Spending too much time in dimly lit rooms and offices can change the structure of your brain, hurting your ability to remember and learn, suggests neuroscientists from Michigan State University.
The experiment revealed that exposure to dim light caused a 30 percent loss in the capacity of the hippocampus, a critical region of your brain responsible for learning and memory-based tasks and on spatial tasks as well.
Exposure to bright light, on the other hand showed a significant improvement in spatial tasks. In fact, 4 weeks of exposure to bright light (after a month-long break), can help your brain recover to its full capacity, performing at it’s peak when it came performance.
This is first study, published in the journal Hippocampus, of its kind that highlights how changes in environmental light leads to structural changes in the human brain.
“When we exposed the rats to dim light, mimicking the cloudy days of Midwestern winters or typical indoor lighting, the animals showed impairments in spatial learning,” said Antonio “Tony” Nunez, psychology professor and co-investigator on the study. “This is similar to when people can’t find their way back to their cars in a busy parking lot after spending a few hours in a shopping mall or movie theatre.”
Sustained exposure to dim light led to significant reductions in a substance called brain derived neurotrophic factor-a peptide that helps maintain healthy connections and neurons in the hippocampus-and in dendritic spines, or the connections that allow neurons to “talk” to one another.

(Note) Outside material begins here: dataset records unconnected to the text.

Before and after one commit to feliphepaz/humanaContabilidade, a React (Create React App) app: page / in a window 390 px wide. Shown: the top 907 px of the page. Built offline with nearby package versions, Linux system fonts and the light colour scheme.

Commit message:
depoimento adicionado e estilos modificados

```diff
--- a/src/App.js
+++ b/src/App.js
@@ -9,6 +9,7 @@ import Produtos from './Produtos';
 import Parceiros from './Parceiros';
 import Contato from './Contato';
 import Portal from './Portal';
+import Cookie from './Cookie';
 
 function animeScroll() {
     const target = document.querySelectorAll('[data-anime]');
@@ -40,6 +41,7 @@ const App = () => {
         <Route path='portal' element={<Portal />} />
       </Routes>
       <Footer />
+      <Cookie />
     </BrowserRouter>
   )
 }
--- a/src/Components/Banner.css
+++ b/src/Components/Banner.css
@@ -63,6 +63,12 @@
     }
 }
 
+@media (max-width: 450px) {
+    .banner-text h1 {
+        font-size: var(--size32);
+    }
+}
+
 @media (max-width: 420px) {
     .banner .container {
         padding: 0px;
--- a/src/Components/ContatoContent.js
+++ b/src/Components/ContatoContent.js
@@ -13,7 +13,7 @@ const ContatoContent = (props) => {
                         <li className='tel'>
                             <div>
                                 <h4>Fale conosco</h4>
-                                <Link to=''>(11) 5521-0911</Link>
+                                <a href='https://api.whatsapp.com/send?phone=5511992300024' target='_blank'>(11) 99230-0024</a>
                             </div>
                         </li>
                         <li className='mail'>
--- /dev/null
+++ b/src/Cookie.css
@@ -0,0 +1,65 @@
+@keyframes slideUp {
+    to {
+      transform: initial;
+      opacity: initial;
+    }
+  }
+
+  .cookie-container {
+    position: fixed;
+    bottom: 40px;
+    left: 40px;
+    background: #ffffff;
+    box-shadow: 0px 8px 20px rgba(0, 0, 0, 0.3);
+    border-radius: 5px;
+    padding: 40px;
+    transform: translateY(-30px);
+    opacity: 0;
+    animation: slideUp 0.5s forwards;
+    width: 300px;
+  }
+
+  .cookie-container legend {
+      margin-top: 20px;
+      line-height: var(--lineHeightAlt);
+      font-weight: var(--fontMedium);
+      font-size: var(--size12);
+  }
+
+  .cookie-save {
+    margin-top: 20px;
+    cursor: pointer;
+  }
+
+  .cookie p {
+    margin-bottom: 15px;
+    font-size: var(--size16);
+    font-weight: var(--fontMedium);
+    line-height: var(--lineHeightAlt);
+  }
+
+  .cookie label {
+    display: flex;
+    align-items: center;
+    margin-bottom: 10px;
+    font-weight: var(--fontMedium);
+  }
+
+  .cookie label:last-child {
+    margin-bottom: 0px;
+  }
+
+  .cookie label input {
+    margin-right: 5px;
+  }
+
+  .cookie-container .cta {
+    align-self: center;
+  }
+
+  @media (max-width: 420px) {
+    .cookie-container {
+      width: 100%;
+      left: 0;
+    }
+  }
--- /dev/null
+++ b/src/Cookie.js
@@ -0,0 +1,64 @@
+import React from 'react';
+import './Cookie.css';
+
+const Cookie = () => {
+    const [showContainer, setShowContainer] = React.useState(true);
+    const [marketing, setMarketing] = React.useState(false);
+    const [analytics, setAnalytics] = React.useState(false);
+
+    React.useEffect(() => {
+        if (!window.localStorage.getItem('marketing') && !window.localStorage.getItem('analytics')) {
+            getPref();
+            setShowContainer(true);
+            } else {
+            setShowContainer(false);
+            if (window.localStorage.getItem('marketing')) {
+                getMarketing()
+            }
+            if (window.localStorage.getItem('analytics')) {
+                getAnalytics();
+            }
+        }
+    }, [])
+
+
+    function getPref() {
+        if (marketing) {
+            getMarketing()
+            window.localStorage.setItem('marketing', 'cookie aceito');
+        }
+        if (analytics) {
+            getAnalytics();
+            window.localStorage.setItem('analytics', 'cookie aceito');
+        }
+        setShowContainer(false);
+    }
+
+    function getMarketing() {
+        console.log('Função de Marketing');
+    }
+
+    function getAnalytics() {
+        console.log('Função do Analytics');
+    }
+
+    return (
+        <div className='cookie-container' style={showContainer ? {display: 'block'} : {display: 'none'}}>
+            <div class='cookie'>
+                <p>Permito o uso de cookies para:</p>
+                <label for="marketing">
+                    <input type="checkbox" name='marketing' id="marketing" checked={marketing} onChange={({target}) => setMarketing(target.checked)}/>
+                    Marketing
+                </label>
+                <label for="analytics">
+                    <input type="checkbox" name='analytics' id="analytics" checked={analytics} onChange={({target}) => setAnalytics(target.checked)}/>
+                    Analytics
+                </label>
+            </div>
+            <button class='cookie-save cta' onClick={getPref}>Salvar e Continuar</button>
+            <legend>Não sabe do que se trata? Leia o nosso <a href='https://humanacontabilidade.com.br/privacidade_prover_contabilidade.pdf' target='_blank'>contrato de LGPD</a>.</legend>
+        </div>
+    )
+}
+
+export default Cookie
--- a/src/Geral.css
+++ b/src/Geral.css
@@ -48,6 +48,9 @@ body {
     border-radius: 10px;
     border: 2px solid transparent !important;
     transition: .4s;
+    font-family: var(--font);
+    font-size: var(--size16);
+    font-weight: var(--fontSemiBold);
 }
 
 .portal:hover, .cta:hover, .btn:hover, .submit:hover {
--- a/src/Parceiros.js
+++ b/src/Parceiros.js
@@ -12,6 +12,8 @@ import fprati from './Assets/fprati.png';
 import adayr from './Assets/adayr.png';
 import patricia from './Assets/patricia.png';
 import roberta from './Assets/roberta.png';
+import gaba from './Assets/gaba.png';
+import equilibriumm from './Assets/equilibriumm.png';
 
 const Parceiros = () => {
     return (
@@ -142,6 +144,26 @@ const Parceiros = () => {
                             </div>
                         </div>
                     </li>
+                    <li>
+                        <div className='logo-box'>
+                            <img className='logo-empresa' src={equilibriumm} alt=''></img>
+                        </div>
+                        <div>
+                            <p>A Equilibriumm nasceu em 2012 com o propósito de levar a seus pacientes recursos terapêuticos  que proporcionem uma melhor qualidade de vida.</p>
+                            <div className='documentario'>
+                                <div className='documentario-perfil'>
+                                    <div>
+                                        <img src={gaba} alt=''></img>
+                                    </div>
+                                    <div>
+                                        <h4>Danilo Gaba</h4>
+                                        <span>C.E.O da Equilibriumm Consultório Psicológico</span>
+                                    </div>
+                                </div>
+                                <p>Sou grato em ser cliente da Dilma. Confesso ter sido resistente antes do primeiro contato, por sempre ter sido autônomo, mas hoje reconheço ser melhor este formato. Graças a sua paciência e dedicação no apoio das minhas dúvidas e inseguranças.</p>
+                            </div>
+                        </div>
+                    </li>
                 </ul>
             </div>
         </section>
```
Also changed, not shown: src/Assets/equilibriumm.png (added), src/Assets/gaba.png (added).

Interestingly, light does not directly affect the hippocampus, meaning it acts first on other sites within the brain after passing through the eyes.
“For people with eye disease who don’t receive much light, can we directly manipulate this group of neurons in the brain, bypassing the eye, and provide them with the same benefits of bright light exposure?,” said Lily Yan, associate professor of the paper.

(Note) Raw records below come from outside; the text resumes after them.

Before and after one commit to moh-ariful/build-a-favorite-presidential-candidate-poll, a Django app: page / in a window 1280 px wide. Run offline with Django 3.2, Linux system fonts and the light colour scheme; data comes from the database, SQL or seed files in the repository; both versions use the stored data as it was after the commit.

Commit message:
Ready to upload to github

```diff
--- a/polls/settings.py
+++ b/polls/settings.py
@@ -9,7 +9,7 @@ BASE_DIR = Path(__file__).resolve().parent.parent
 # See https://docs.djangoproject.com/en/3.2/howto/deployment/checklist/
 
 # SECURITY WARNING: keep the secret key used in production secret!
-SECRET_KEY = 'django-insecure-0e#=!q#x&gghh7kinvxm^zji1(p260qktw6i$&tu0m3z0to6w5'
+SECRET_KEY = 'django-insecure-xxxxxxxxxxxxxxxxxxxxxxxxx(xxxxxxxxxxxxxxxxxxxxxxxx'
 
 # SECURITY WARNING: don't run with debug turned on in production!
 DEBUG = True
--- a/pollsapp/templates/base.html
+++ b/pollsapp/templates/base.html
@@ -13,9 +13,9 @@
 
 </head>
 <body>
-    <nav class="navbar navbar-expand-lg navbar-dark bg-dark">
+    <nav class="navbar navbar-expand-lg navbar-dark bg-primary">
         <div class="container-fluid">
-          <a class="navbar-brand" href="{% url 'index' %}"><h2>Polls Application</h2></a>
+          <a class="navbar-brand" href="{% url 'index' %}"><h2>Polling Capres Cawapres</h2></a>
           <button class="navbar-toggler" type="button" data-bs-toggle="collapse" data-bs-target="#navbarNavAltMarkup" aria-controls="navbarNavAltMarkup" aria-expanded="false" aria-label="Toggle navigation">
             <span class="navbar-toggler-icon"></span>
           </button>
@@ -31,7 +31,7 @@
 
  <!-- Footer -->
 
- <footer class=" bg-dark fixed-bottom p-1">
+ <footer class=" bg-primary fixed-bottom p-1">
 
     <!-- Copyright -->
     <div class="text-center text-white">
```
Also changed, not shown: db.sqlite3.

This project could have implications for the elderly and people with glaucoma, retinal degeneration or cognitive impairments.